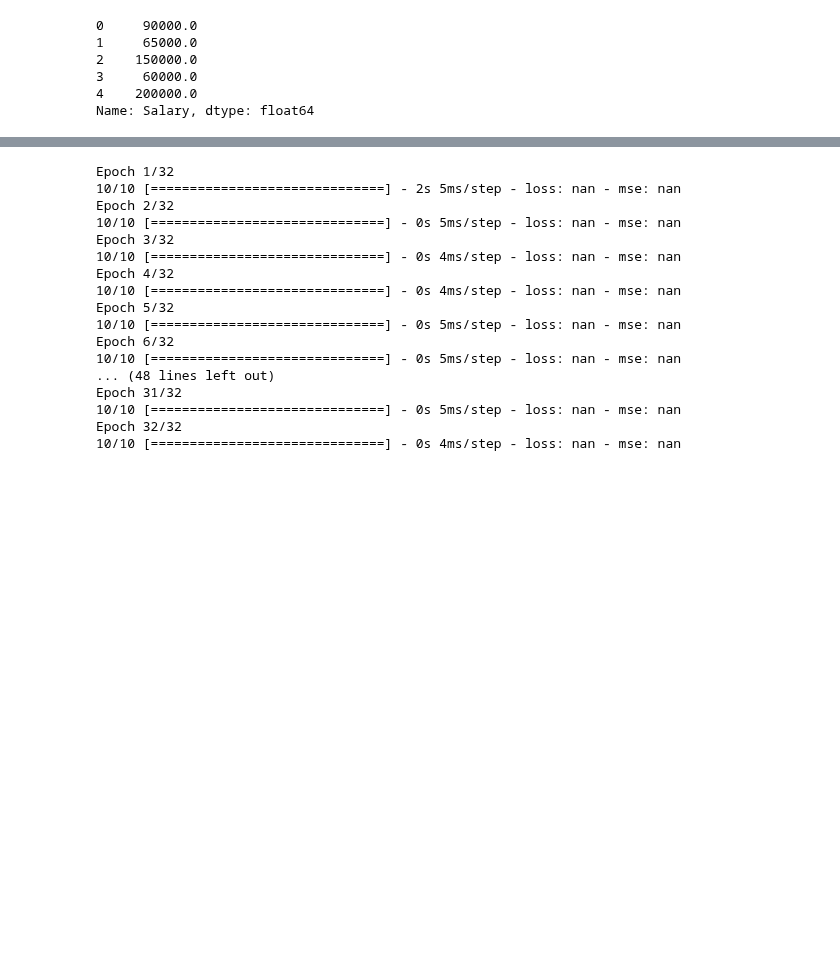
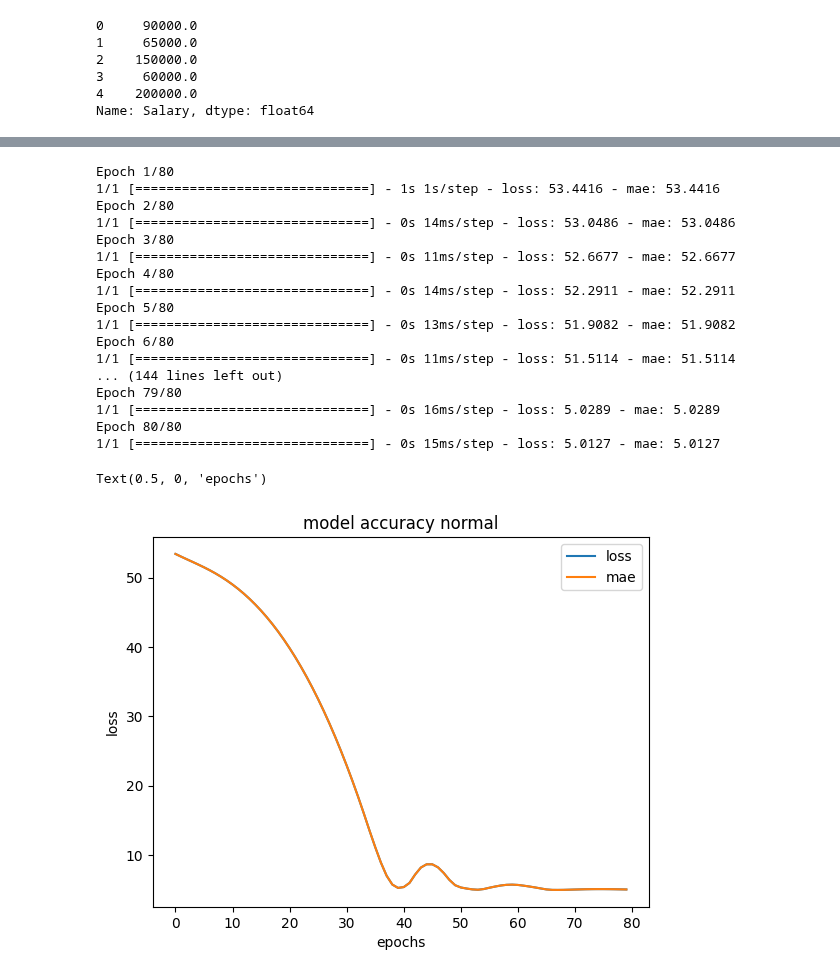
Before and after one commit to GabrielBatavia/Learn_TensorFlow, a Jupyter notebook: 01_neural_network_regression_with_tensorflow.ipynb, the cells around one changed output, grey strips where cells are left out. Cells and saved outputs as stored; diff of their text form; code cells hidden in the pictures; blank space fills up the shorter version.

```diff
--- a/01_neural_network_regression_with_tensorflow.ipynb
+++ b/01_neural_network_regression_with_tensorflow.ipynb
@@ -1332,0 +1402,4 @@ x_train, x_test, y_train, y_test = train_test_split(x, y, test_size=0.2, random_
+# %%
+# Create X and Y
+x = student_score.drop("Scores", axis=1)
+y = student_score["Scores"]
@@ -1333,3 +1415,6 @@ x_train, x_test, y_train, y_test = train_test_split(x, y, test_size=0.2, random_
+# %%
+# Build our train and test sets
+x_train, x_test, y_train, y_test = train_test_split(x, y, test_size=0.3, random_state=42)
 # %%
 len(x), len(x_train), len(x_test)
 # %% [output]
@@ -1345,32 +1425,42 @@ x_train_scaled = scaler.fit_transform(x_train)
 tf.random.set_seed(42)
 
 # 1. Create the model
-salary_model = tf.keras.Sequential([
-    tf.keras.layers.Dense(10, activation="relu")
+score_model = tf.keras.Sequential([
+    tf.keras.layers.Dense(100, activation = "relu"),
+    tf.keras.layers.Dense(10)
 ])
 
 # 2. Compile the model
-salary_model.compile(loss=mse,
-                     optimizer = tf.keras.optimizers.Adam(learning_rate=0.0001),
-                     metrics=["mse"])
+score_model.compile(loss=mae,
+                     optimizer = tf.keras.optimizers.Adam(learning_rate = 0.01),
+                     metrics=["mae"])
 
 # 3. fit the model
-history_salary = salary_model.fit(x_train, y_train, epochs=32, verbose=1)
+history_score = score_model.fit(x_train, y_train, epochs=80, verbose=1)
 # %% [output]
-Epoch 1/32
-10/10 [==============================] - 2s 5ms/step - loss: nan - mse: nan
-Epoch 2/32
-10/10 [==============================] - 0s 5ms/step - loss: nan - mse: nan
-Epoch 3/32
-10/10 [==============================] - 0s 4ms/step - loss: nan - mse: nan
-Epoch 4/32
-10/10 [==============================] - 0s 4ms/step - loss: nan - mse: nan
-Epoch 5/32
-10/10 [==============================] - 0s 5ms/step - loss: nan - mse: nan
-Epoch 6/32
-10/10 [==============================] - 0s 5ms/step - loss: nan - mse: nan
-... (48 lines left out)
-Epoch 31/32
-10/10 [==============================] - 0s 5ms/step - loss: nan - mse: nan
-Epoch 32/32
-10/10 [==============================] - 0s 4ms/step - loss: nan - mse: nan
+Epoch 1/80
+1/1 [==============================] - 1s 1s/step - loss: 53.4416 - mae: 53.4416
+Epoch 2/80
+1/1 [==============================] - 0s 14ms/step - loss: 53.0486 - mae: 53.0486
+Epoch 3/80
+1/1 [==============================] - 0s 11ms/step - loss: 52.6677 - mae: 52.6677
+Epoch 4/80
+1/1 [==============================] - 0s 14ms/step - loss: 52.2911 - mae: 52.2911
+Epoch 5/80
+1/1 [==============================] - 0s 13ms/step - loss: 51.9082 - mae: 51.9082
+Epoch 6/80
+1/1 [==============================] - 0s 11ms/step - loss: 51.5114 - mae: 51.5114
+... (144 lines left out)
+Epoch 79/80
+1/1 [==============================] - 0s 16ms/step - loss: 5.0289 - mae: 5.0289
+Epoch 80/80
+1/1 [==============================] - 0s 15ms/step - loss: 5.0127 - mae: 5.0127
+# %%
+# Plot history (loss curve a or training curve)
+pd.DataFrame(history_score.history).plot()
+plt.title("model accuracy normal")
+plt.ylabel("loss")
+plt.xlabel("epochs")
+# %% [output]
+Text(0.5, 0, 'epochs')
+[figure, added]
```
Also changed, not shown: parts of 14 cells of this notebook.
§
■ **Exercise objective**:
Nothing but a number should be written: how many lines of the preceding listing contain "keras".

■ **Expected answer**:
7